In January 2018, Turkey invaded Syria’s largely Kurdish Afrin district and began a campaign of ethnic cleansing, digging up graveyards and forcing Kurdish residents from their houses, farms, and apartments. It forced women to veil. Its Syrian proxies, some of whose militiamen had previously worked for al Qaeda and ISIS, have imposed a local social order not so different from that imposed by ISIS in their short rule. The same pattern now repeats in the towns and cities of northeastern Syria now subject to the Turkish invasion.
That Turkey under President Recep Tayyip Erdogan has become an Islamist state is a matter of fact. While Turkey seeks increased international aid to handle Syrian refugees who now reside inside Turkey, the Erdogan regime favors Sunni Arab refugees and has systemically refused to distribute aid and assistance to their Yazidi counterparts. Now, it appears the Turkish influence might be more malign as the proxies it supports continue to enslave Yazidi girls while both perpetuate both the practices ISIS supported and the trauma its Yazidi victims endured.
It is time for Turkey’s partisans and lobbyists in Washington and more broadly across the international community to cease talking about Turkey as a historic ally or a NATO member and unify in a simple call: Erdogan and the forces under his control must release immediately all Yazidi girls and women who remain in slavery or in unwilling child marriages in Turkey or Turkish-controlled territory.
If the White House is serious about religious freedom, the return of 3,000 Yazidis girls and women from de facto Turkish enslavement should be top priority. Secretary of State Mike Pompeo should instruct both the U.S. ambassador in Baghdad and the U.S. consul-general in Erbil to investigate the reports of Yazidi survival rather than figuratively shrugging their shoulders. The House and Senate Intelligence Committees might exercise their oversight to press the CIA on their knowledge and understanding of continuing post-ISIS sex and human trafficking.
Even against the partisan vitriol of Washington and impeachment, surely this is one issue on which both Democrats and Republicans can agree.
Michael Rubin (@Mrubin1971) is a contributor to the Washington Examiner’s Beltway Confidential blog.
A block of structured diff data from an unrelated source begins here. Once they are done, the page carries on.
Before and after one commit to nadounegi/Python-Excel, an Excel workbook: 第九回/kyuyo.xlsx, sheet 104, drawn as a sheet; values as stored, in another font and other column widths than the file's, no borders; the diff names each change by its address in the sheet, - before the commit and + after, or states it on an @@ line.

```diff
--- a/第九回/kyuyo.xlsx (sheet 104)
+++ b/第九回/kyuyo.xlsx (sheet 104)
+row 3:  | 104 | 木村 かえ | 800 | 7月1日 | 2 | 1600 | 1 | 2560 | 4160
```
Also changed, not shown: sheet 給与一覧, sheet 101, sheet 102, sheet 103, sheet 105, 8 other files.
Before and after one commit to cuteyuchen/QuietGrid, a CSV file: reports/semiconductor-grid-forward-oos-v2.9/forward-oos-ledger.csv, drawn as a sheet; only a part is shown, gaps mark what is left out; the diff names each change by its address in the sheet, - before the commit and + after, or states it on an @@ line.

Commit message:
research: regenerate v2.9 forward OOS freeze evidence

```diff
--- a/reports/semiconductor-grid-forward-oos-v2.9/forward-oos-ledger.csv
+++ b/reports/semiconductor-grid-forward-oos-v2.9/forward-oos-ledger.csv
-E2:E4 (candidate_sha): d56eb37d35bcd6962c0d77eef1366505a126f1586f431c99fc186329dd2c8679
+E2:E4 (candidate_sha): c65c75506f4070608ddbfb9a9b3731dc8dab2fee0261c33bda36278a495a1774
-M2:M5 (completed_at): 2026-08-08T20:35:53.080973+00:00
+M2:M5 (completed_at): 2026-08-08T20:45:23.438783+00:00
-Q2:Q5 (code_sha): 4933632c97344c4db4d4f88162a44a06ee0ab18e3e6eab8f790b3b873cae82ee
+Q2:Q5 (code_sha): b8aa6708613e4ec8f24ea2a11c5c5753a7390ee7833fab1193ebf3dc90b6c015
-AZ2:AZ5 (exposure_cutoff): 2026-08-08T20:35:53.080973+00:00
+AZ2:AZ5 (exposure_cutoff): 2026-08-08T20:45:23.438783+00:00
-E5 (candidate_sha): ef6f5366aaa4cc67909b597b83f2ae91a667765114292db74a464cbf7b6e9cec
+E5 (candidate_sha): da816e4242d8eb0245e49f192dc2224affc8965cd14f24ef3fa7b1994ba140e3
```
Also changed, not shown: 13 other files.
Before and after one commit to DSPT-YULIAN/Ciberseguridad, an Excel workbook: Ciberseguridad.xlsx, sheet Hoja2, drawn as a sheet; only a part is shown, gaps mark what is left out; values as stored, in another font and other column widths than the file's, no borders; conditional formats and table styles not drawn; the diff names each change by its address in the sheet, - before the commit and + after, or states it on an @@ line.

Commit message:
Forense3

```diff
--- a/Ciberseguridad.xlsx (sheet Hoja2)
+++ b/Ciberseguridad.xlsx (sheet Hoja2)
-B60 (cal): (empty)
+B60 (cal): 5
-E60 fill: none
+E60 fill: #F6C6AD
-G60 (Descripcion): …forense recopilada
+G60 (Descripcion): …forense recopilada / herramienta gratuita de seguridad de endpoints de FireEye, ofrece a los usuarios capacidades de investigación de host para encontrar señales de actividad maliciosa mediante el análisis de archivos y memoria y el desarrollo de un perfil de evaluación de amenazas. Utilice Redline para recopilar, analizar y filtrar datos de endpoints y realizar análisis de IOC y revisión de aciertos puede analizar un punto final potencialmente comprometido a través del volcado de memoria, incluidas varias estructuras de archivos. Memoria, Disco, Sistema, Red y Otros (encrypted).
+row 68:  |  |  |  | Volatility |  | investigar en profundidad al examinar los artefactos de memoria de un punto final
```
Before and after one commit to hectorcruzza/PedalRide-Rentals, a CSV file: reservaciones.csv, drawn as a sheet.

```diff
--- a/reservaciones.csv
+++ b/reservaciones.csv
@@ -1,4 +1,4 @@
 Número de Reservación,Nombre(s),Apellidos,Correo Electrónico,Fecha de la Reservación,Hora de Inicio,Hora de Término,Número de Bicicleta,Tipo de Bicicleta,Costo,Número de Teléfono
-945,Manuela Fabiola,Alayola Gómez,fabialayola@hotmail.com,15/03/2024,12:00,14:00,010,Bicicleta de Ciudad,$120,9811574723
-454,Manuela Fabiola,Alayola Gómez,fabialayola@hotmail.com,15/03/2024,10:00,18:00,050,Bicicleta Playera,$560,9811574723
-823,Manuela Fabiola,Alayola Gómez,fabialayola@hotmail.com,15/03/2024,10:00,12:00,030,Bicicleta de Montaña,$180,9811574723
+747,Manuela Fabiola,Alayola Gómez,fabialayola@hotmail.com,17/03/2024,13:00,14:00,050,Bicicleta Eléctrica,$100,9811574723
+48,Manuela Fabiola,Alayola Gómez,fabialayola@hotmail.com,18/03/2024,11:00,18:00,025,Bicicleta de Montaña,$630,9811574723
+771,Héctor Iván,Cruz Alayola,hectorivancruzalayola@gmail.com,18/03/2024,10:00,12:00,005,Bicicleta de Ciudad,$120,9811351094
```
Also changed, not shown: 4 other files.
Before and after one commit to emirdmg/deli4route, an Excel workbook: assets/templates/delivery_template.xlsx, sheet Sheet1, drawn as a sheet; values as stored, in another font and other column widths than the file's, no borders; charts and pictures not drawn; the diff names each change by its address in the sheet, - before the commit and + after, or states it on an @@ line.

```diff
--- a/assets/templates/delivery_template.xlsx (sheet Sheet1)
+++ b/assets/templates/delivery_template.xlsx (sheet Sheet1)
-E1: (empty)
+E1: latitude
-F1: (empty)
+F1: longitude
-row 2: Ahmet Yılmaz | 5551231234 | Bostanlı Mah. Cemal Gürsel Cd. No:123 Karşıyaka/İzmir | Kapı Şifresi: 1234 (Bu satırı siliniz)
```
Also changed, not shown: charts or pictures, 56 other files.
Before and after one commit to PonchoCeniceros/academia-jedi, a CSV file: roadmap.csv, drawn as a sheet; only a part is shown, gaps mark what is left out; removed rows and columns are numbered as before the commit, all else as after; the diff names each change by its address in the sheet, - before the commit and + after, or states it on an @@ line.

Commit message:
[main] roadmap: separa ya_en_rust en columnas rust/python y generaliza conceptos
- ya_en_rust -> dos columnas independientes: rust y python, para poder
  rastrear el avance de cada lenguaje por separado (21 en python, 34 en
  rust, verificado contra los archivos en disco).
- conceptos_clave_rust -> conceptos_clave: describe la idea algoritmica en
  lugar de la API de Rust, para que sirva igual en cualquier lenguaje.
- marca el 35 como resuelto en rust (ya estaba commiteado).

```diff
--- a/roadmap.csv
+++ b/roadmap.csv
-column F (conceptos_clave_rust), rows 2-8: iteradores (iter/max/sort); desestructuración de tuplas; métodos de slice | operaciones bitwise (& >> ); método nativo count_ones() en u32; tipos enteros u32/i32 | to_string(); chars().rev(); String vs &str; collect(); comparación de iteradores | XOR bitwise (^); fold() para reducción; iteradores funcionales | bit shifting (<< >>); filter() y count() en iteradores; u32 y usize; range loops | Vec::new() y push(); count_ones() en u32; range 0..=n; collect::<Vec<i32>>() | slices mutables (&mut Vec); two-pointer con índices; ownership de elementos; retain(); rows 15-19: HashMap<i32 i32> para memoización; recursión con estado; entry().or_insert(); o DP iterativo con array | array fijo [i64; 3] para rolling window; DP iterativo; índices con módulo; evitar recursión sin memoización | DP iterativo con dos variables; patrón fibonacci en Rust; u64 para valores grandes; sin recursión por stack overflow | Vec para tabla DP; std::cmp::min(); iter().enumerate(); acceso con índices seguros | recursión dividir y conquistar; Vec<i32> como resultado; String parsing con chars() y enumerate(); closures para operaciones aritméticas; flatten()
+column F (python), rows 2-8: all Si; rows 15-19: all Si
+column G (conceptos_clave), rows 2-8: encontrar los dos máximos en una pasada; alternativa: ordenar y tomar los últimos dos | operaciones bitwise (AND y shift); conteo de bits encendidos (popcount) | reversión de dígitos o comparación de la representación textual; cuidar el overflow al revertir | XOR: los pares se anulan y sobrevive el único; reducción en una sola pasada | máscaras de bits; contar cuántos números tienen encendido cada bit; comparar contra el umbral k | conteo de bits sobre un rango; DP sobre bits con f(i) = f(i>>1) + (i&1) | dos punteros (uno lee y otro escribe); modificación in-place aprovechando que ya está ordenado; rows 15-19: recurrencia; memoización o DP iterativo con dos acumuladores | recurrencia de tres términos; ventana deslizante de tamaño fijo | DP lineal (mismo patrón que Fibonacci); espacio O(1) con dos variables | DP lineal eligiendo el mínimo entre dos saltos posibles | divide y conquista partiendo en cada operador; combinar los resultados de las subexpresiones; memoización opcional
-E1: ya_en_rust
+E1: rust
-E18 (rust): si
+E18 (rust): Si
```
He is a resident scholar at the American Enterprise Institute and a former Pentagon official.